code and the oracular

Pocketsphinx Voice Recognition with Python

with 9 comments

I downloaded pocketsphinx and the corresponding python module with:

sudo apt-get install python-pocketsphinx pocketsphinx-hmm-wsj1 pocketsphinx-lm-wsj

and then downloaded Pyaudio from

Pocketsphinx needs a 16 bit mono wav file at a bitrate of 16k, as you can see I set this in the code.

This code lets you record a bit of speech and then it reads it back to you, just to test the idea. It could be the beginning of a speech recognition system of great usefulness but for me the fidelity wasn’t that good. If you want to train Sphinx to your voice this means creating your own acoustic model which takes some time and is detailed here: I may do this later. The real dream is to have a talking chatbot.

import sys,os
import pyaudio
import wave

hmdir = "/usr/share/pocketsphinx/model/hmm/wsj1"
lmd   = "/usr/share/pocketsphinx/model/lm/wsj/"
dictd = "/usr/share/pocketsphinx/model/lm/wsj/wlist5o.dic"

def decodeSpeech(hmmd,lmdir,dictp,wavfile):

    import pocketsphinx as ps
    import sphinxbase

    speechRec = ps.Decoder(hmm = hmmd, lm = lmdir, dict = dictp)
    wavFile = file(wavfile,'rb')
    result = speechRec.get_hyp()

    return result[0]

CHUNK = 1024
FORMAT = pyaudio.paInt16
RATE = 16000

for x in range(10):
    fn = "o"+str(x)+".wav"
    p = pyaudio.PyAudio()
    stream =, channels=CHANNELS, rate=RATE, input=True, frames_per_buffer=CHUNK)
    print("* recording")
    frames = []
    for i in range(0, int(RATE / CHUNK * RECORD_SECONDS)):
        data =
    print("* done recording")
    wf =, 'wb')
    wavfile = fn
    recognised = decodeSpeech(hmdir,lmd,dictd,wavfile)
    print recognised
    cm = 'espeak "'+recognised+'"'

for a screencast example of using pshinx for a talking chatbot see here


Written by Luke Dunn

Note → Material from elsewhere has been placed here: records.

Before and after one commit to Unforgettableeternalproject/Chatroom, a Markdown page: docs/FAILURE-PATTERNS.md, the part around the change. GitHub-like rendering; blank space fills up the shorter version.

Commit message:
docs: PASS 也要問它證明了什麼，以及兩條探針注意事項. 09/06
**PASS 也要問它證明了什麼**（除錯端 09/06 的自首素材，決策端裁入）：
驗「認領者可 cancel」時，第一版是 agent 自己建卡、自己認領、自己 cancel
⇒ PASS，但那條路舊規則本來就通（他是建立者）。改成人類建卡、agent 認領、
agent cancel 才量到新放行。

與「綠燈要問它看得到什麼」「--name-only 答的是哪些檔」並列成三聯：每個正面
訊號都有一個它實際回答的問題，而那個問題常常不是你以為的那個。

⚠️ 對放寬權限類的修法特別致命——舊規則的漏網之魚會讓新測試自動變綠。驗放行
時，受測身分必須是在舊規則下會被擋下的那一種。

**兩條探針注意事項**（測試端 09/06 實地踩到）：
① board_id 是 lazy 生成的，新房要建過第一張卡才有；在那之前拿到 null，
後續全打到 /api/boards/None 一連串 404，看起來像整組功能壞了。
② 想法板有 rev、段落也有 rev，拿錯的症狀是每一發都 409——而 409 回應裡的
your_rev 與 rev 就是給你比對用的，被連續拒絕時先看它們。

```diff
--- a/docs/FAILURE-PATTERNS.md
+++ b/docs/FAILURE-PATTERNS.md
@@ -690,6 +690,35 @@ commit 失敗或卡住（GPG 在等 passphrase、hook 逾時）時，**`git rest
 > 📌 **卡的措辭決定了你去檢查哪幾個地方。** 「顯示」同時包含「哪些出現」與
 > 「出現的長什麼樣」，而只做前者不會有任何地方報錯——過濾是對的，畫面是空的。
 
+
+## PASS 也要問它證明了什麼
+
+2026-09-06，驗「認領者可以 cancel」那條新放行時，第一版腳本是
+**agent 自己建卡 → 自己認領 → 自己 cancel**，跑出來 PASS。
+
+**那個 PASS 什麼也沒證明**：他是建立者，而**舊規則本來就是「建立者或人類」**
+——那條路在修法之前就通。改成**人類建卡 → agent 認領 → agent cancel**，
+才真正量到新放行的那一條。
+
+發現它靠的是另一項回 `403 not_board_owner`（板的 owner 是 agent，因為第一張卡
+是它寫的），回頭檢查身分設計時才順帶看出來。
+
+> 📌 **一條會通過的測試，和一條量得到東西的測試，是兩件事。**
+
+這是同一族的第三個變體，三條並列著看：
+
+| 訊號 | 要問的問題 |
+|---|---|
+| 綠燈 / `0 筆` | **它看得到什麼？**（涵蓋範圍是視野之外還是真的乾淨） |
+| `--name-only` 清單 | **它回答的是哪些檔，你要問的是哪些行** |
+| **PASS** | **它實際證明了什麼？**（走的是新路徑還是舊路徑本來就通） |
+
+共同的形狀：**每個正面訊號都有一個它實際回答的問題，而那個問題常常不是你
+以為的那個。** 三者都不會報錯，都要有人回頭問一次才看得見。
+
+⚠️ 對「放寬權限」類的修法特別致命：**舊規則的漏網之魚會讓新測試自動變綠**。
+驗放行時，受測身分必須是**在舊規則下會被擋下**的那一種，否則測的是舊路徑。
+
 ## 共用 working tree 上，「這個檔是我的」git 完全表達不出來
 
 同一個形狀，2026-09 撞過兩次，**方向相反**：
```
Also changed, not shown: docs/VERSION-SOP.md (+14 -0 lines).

June 6, 2013 at 9:12 am

9 Responses

Subscribe to comments with RSS.

  1. How was the output ? you should consider putting in a video of the output ! 🙂

    Arkapravo Bhaumik

    June 11, 2013 at 12:30 pm

    • this is a real starter only because anyone who pastes this code may find they want to tweak it a lot before it performs well and frankly I hope someone will, because I was disappointed by the fidelity. certainly a lot worse than the dictate app on my android phone.

      Maybe my first step would be a better mike too, but I wasn’t sure I was missing something since PyAudio didn’t want to set sample rate only bit rate and there may be something hooky going on between those two.

      Trip Technician

      October 10, 2013 at 1:49 pm

  2. Thank you very much for the code – I was looking a long time to find something like that.

    Unfortunately, Python shows me an invalid syntax error in line 8 “import pocketsphinx as ps” and I don’t understand why. I hope you can help me.

    J. Knopp

    August 3, 2014 at 8:54 pm

  3. I run it on anaconda having python 3.6.1 version.It is creating a wave file on the same folder but not reading it back and printing the speech as text on the shell.


    August 3, 2017 at 6:34 am

    • I developed this using Python 2.7. Python 3+ makes “print” a function, not a statement. Try changing line 49 to


      If that doesn’t work then try to debug by getting the script to print out some variables so you can identify where the bug is. Step through each stage and make sure that the code is doing what it should. If you are still stuck then run it with Python 2.7 and see if that fixes. Can’t say much more than that without being there…

      Cheers 🙂

      Luke Dunn

      August 3, 2017 at 8:06 am

    • I tried it in python 2.7 but now Iam getting error in speechRec.decode_raw(wavefile) line. As it is showing that the decoder object has no attribute named decode_raw.


      August 3, 2017 at 10:57 am

      • you are in a tricky situation because I think the version of pocketsphinx you are using no longer supports the decode_raw method, it has instead been replaced by a different method. The best I can suggest is to import pocketsphinx in the interpreter and look at the bound methods and objects using




        then try and get some documentation for the different functions to see what your version of sphinx offers as ways to decode a recording, if you can’t get any online then you may have to look at docstrings and also experiment.

        Luke Dunn

        August 3, 2017 at 11:25 am

Leave a Reply

Fill in your details below or click an icon to log in: Logo

You are commenting using your account. Log Out / Change )

Twitter picture

You are commenting using your Twitter account. Log Out / Change )

Facebook photo

You are commenting using your Facebook account. Log Out / Change )

Google+ photo

You are commenting using your Google+ account. Log Out / Change )

Connecting to %s

%d bloggers like this: